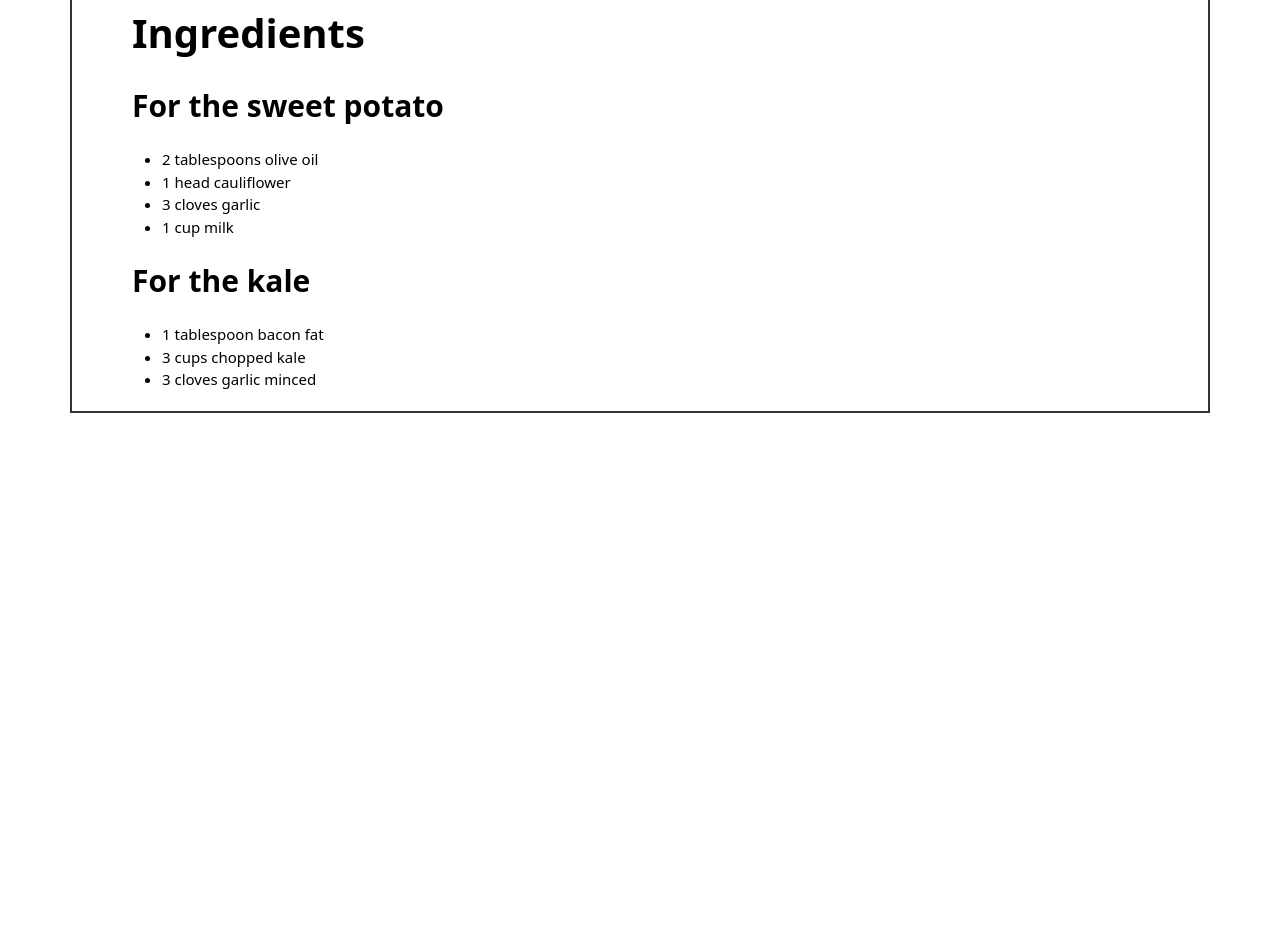
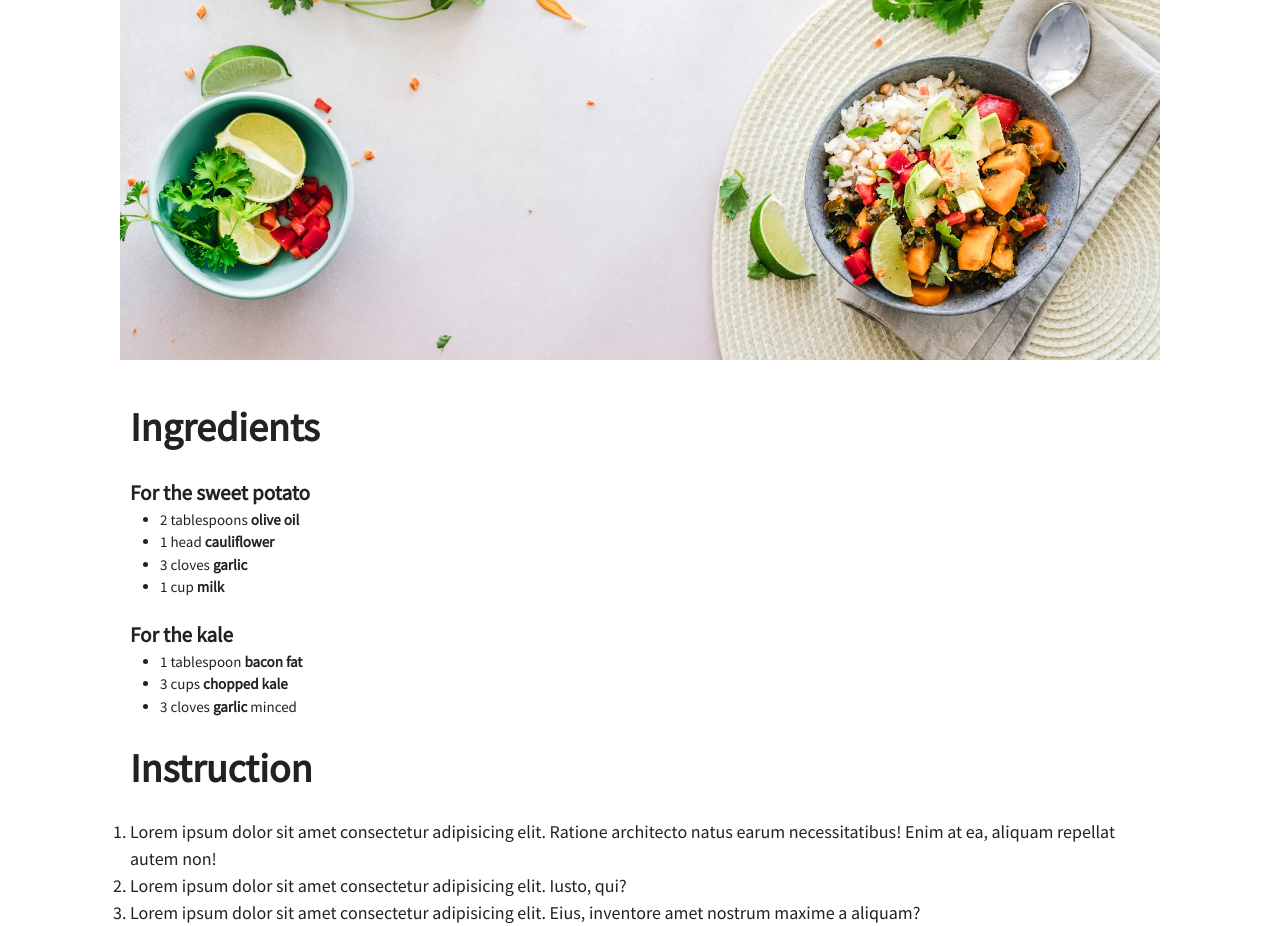
Before and after one commit to Scientific-Research/Exercises-Blog-Page, a plain HTML site: page index.html in a window 1280 px wide. Shown: the part 513-1439 px from the top of the page. Before the commit the page ends 926 px from the top, so only its background shows below. Drawn offline with Linux system fonts and the light colour scheme.

Commit message:
some more imporvements

```diff
--- a/index.html
+++ b/index.html
@@ -4,6 +4,12 @@
     <meta charset="UTF-8" />
     <meta name="viewport" content="width=device-width, initial-scale=1.0" />
     <link rel="stylesheet" href="styles.css" />
+    <link rel="icon" href="/image/chili.png" />
+    <link rel="preconnect" href="https://fonts.gstatic.com" />
+    <link
+      href="https://fonts.googleapis.com/css2?family=Lato:wght@900&family=PT+Serif:ital@1&family=Source+Sans+Pro&display=swap"
+      rel="stylesheet"
+    />
     <title>Sweet Potato and Kale Bowl</title>
   </head>
   <body>
@@ -20,19 +26,34 @@
       </section>
       <section class="second-section">
         <h2>Ingredients</h2>
-        <h4>For the sweet potato</h4>
+        <h3>For the sweet potato</h3>
         <ul>
-          <li>2 tablespoons olive oil</li>
-          <li>1 head cauliflower</li>
-          <li>3 cloves garlic</li>
-          <li>1 cup milk</li>
+          <li>2 tablespoons <strong>olive oil</strong></li>
+          <li>1 head <strong>cauliflower</strong></li>
+          <li>3 cloves <strong>garlic</strong></li>
+          <li>1 cup <strong>milk</strong></li>
         </ul>
-        <h4>For the kale</h4>
+        <h3>For the kale</h3>
         <ul>
-          <li>1 tablespoon bacon fat</li>
-          <li>3 cups chopped kale</li>
-          <li>3 cloves garlic minced</li>
+          <li>1 tablespoon <strong>bacon fat</strong></li>
+          <li>3 cups <strong>chopped kale</strong></li>
+          <li>3 cloves <strong>garlic</strong> minced</li>
         </ul>
+        <h2>Instruction</h2>
+        <ol>
+          <li>
+            Lorem ipsum dolor sit amet consectetur adipisicing elit. Ratione
+            architecto natus earum necessitatibus! Enim at ea, aliquam repellat
+            autem non!
+          </li>
+          <li>
+            Lorem ipsum dolor sit amet consectetur adipisicing elit. Iusto, qui?
+          </li>
+          <li>
+            Lorem ipsum dolor sit amet consectetur adipisicing elit. Eius,
+            inventore amet nostrum maxime a aliquam?
+          </li>
+        </ol>
       </section>
     </div>
   </body>
--- a/styles.css
+++ b/styles.css
@@ -10,16 +10,20 @@ html {
 }
 
 body {
-  font-family: system-ui, -apple-system, BlinkMacSystemFont, "Segoe UI", Roboto,
-    Oxygen, Ubuntu, Cantarell, "Open Sans", "Helvetica Neue", sans-serif;
+  /* font-family: system-ui, -apple-system, BlinkMacSystemFont, "Segoe UI", Roboto,
+    Oxygen, Ubuntu, Cantarell, "Open Sans", "Helvetica Neue", sans-serif; */
+  font-family: "Source Sans Pro", Arial, Helvetica, sans-serif;
   line-height: 1.5;
-  margin-top: 5rem;
+  /* margin-top: 5rem; */
+  font-size: 1.8rem;
+  color: #222;
 }
 
 .container {
-  width: 1140px;
+  /* width: 1140px; */
+  max-width: 1140px;
   padding: 2rem 5rem 0 5rem;
-  border: 2px solid #333;
+  /* border: 2px solid #333; */
   margin: 0 auto;
 }
 
@@ -58,8 +62,8 @@ ul {
 
 img {
   width: 100%;
-  height: 250px;
-  object-fit: cover;
+  /* height: 250px; */
+  /* object-fit: cover; */
 }
 
 p {
```
Also changed, not shown: image/chili.png (added).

Required action - Show all lines from the listing above in which "width" appears.

Completed task -
     <meta name="viewport" content="width=device-width, initial-scale=1.0" />
-  width: 1140px;
+  /* width: 1140px; */
+  max-width: 1140px;
   width: 100%;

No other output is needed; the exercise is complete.